OUR CASE STUDY WAS COMPLETED BY THE UNIVERSITY OF MONCTON
We are very happy to share results from a recent pilot study with our Feeling Moodie app conducted by
Denis Lajoie and Annie Roy-Charland at the Université de Moncton. We have included excerpts from the
study below, which we have taken from the full report - Click Here to View the Case Study
- Amongst other functionalities, the Feeling Moodie App provides users with the opportunity to keep track
of their daily activities and mood.
- The study explored correlation patterns between psychological variables (positive and negative
emotional affects) and frequency of Moodie use, and the participants’ average moods and activities.
- As a proof-of-concept, the study explored the psychometric networks found across mood points using
the Group Iterative Multiple Model Estimation (GIMME) approach and a non-direct psychometric
network across all mood points.
- In this study it was found that the frequency of Moodie use over a two month period was associated with
lower anxiety levels at the end of the study period.
- Correlations with frequency of Moodie use:
- correlations were statistically significant.
- People who reported more stress at time 1 used Moodie less. On the other hand, people who used
Moodie more were less externally motivated and less anxious at time 2. The correlation with stress
at time 1 is likely self-explanatory: stressed people probably had less psychological resources to
spend on mood check-ins. The correlation with external motivation is more surprising but still
logically plausible (people who are “in it for the money’ may find less value in participating in a

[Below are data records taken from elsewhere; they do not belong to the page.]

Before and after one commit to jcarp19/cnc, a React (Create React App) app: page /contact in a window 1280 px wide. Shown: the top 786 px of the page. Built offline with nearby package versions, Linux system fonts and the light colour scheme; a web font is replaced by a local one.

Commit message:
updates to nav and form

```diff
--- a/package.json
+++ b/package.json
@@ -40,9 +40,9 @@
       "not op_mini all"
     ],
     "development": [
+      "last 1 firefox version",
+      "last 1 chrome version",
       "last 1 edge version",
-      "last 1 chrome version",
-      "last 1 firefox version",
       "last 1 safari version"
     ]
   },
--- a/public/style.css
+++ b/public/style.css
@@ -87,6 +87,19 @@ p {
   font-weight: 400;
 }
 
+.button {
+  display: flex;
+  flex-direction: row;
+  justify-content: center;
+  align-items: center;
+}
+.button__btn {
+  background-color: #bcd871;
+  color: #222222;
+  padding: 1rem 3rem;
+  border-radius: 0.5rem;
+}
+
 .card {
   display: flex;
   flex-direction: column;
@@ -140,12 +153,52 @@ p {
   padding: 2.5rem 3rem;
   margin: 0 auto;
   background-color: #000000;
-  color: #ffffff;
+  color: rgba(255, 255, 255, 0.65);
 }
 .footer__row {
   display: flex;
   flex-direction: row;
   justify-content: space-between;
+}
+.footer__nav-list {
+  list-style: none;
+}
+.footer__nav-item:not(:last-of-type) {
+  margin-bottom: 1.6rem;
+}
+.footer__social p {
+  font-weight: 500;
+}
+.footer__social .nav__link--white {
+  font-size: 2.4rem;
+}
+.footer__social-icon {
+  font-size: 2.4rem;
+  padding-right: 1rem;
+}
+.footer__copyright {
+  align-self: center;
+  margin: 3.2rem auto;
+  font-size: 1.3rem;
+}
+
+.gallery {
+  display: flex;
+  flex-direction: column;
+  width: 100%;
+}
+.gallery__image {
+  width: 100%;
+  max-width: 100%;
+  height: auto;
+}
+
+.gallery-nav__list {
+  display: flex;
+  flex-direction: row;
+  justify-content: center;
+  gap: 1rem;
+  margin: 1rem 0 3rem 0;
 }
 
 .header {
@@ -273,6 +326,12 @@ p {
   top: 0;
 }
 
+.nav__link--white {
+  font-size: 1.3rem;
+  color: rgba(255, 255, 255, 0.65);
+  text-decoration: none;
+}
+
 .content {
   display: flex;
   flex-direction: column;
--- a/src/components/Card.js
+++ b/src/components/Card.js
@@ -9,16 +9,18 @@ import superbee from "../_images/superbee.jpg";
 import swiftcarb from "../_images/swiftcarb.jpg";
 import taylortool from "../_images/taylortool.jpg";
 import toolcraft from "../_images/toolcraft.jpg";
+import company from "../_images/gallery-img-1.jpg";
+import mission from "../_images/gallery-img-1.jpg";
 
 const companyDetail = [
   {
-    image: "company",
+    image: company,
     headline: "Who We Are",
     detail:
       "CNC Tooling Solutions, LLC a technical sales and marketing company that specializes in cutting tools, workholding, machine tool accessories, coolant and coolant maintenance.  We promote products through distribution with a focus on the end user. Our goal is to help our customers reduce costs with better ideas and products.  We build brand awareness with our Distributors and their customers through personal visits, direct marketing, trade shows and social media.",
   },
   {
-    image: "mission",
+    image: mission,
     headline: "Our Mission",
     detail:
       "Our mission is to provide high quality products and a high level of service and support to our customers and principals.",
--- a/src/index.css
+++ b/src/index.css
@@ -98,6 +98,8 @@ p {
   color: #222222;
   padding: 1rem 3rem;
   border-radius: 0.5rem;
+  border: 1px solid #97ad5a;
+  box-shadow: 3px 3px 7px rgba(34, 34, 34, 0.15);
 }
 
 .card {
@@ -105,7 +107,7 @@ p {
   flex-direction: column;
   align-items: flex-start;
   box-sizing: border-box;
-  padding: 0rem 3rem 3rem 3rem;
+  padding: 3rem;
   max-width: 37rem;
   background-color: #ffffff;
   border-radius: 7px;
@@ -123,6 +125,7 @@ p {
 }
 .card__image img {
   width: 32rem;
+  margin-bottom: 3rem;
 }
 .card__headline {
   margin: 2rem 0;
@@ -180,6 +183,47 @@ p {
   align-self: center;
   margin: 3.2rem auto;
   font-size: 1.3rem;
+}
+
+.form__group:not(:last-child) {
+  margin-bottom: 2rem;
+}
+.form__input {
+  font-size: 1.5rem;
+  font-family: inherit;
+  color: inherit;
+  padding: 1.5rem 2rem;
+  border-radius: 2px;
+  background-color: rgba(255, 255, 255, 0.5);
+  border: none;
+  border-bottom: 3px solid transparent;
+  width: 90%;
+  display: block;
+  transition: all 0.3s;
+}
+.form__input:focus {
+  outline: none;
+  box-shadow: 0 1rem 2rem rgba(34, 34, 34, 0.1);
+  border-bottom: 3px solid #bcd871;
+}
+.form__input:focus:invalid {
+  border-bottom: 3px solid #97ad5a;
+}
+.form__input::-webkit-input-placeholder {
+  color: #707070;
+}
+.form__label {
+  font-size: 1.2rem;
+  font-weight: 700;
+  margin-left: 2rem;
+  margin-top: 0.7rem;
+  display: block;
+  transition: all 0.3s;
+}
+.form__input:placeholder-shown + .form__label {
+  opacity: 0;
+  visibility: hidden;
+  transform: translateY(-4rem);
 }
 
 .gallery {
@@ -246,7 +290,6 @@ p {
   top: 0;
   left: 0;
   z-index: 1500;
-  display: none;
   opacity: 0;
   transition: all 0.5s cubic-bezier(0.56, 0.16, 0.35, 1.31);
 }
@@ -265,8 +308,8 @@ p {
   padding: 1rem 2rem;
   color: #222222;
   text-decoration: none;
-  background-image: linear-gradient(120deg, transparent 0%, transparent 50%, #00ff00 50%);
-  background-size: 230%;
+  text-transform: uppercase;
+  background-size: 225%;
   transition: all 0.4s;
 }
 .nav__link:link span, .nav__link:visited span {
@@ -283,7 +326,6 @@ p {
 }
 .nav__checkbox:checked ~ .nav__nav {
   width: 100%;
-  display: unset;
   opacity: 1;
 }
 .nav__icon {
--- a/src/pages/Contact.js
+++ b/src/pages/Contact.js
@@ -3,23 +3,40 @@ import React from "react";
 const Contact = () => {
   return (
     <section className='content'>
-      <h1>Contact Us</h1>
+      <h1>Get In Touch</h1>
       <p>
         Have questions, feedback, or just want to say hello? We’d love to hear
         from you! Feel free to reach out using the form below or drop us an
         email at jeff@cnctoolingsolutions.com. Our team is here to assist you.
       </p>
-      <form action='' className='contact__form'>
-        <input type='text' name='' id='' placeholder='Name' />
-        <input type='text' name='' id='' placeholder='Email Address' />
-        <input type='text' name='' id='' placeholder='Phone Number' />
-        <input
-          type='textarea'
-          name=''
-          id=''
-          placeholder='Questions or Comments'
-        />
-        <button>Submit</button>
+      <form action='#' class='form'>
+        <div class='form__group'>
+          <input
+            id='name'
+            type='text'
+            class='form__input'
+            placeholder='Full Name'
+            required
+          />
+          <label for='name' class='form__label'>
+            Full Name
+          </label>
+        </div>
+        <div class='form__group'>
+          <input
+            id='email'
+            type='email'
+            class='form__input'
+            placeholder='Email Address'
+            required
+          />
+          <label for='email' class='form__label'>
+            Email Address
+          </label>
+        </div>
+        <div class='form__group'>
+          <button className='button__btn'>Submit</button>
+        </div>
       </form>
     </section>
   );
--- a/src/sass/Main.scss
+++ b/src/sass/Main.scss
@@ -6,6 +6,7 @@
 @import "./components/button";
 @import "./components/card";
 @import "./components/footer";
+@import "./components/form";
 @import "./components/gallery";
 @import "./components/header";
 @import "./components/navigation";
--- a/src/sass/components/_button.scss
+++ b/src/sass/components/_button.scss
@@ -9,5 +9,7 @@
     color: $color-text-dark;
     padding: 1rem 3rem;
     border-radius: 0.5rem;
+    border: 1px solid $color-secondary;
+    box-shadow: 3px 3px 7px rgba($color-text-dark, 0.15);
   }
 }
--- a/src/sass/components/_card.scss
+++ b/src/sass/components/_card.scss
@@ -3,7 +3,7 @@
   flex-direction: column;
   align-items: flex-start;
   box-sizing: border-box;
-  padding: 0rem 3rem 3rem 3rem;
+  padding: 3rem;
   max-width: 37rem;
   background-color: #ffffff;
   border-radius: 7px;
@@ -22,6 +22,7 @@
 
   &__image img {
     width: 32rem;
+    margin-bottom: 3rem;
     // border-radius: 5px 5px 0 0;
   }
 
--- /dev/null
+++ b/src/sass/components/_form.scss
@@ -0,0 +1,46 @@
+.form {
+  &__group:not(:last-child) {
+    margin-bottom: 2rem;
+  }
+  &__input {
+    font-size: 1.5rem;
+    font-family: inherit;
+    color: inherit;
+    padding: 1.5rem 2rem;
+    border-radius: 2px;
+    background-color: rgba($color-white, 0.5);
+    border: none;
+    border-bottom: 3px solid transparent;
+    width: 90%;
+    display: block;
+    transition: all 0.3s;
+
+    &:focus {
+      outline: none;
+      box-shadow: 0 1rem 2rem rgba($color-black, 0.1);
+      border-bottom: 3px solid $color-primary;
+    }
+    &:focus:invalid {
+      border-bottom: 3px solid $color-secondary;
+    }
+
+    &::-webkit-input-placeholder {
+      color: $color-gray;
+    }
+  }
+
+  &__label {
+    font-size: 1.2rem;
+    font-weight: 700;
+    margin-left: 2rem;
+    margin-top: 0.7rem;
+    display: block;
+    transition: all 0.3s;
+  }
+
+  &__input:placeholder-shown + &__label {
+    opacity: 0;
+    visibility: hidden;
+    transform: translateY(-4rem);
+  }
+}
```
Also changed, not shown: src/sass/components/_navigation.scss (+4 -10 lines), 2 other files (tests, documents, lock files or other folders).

scientific study over a long term). The negative correlation is likely the most interesting one: there is
a potential for a causal effect here where Moodie use decreases anxiety. Of course, all correlations
discussed must be interpreted in light of the study limitations.
Appendix - View Appendix Now
Mood Points Network Document- View Mood Points Network Now
What is Anxiety?
Causes and Symptoms
Anxiety is a normal response to stress that we all feel from time to time. It can
alert us of potential dangers, and can help motivate us to take action toward our
goals. We might recognize it as an emotion and also through physical sensa-
tions such as feeling restless, sweaty, nauseous, or having an increased heart rate.
Although in the moment it can feel like our anxiety is permanent, these sensations
are often temporary and are not dangerous in themselves.
can become a huge burden when we experience it constantly causing us to feel
tired, tense, mentally foggy, irritable, and unable to participate fully in our lives.
Sometimes, we may be tempted to avoid scenarios that trigger our anxiety, how-
ever, this avoidance unfortunately only makes the the fear stronger. It is there-
fore important to develop practical skills to recognize and tolerate our anxi-
ety response, so that we can take back control of our lives.
What does Anxiety look like?
How it affects us
Anxiety can manifest both mentally and physically. Here are some common ways
we experience anxiety:
Sometimes our anxiety can take the form of thoughts such as:
- Racing heart
- Chest tightness
- Feeling on edge
- Muscle tension
- Trouble concentrating
- Numbness or tingling
- Trouble sleeping
- “What if they make fun of me?”
- “What if I do a bad job?”
- “What if I never get better?”
We may also participate in behaviours that seem to decrease our anxiety in the
short-term, but in reality prevent us from reaching our goals and makes the anxiety
stronger over time. Here are some ways that could happen:
Turning down invitations to social events because we are worried about embarrass-
ing ourselves in front of new people;
Avoiding public transport because being in a crowded space makes us anxious;
Avoiding speaking up in class or in a meeting in case we say the wrong thing;
Turning down a promotion at work because we are afraid we will not be good
Sometimes, anxiety can come on so quickly that we react before we realize what is
happening around us. When this happens we may actually make the situation
worse. It is important to recognize what our personal anxiety symptoms look like so
that in a crisis, we can observe our physical and mental response and proceed
Now take a moment to think about what anxiety looks like for you.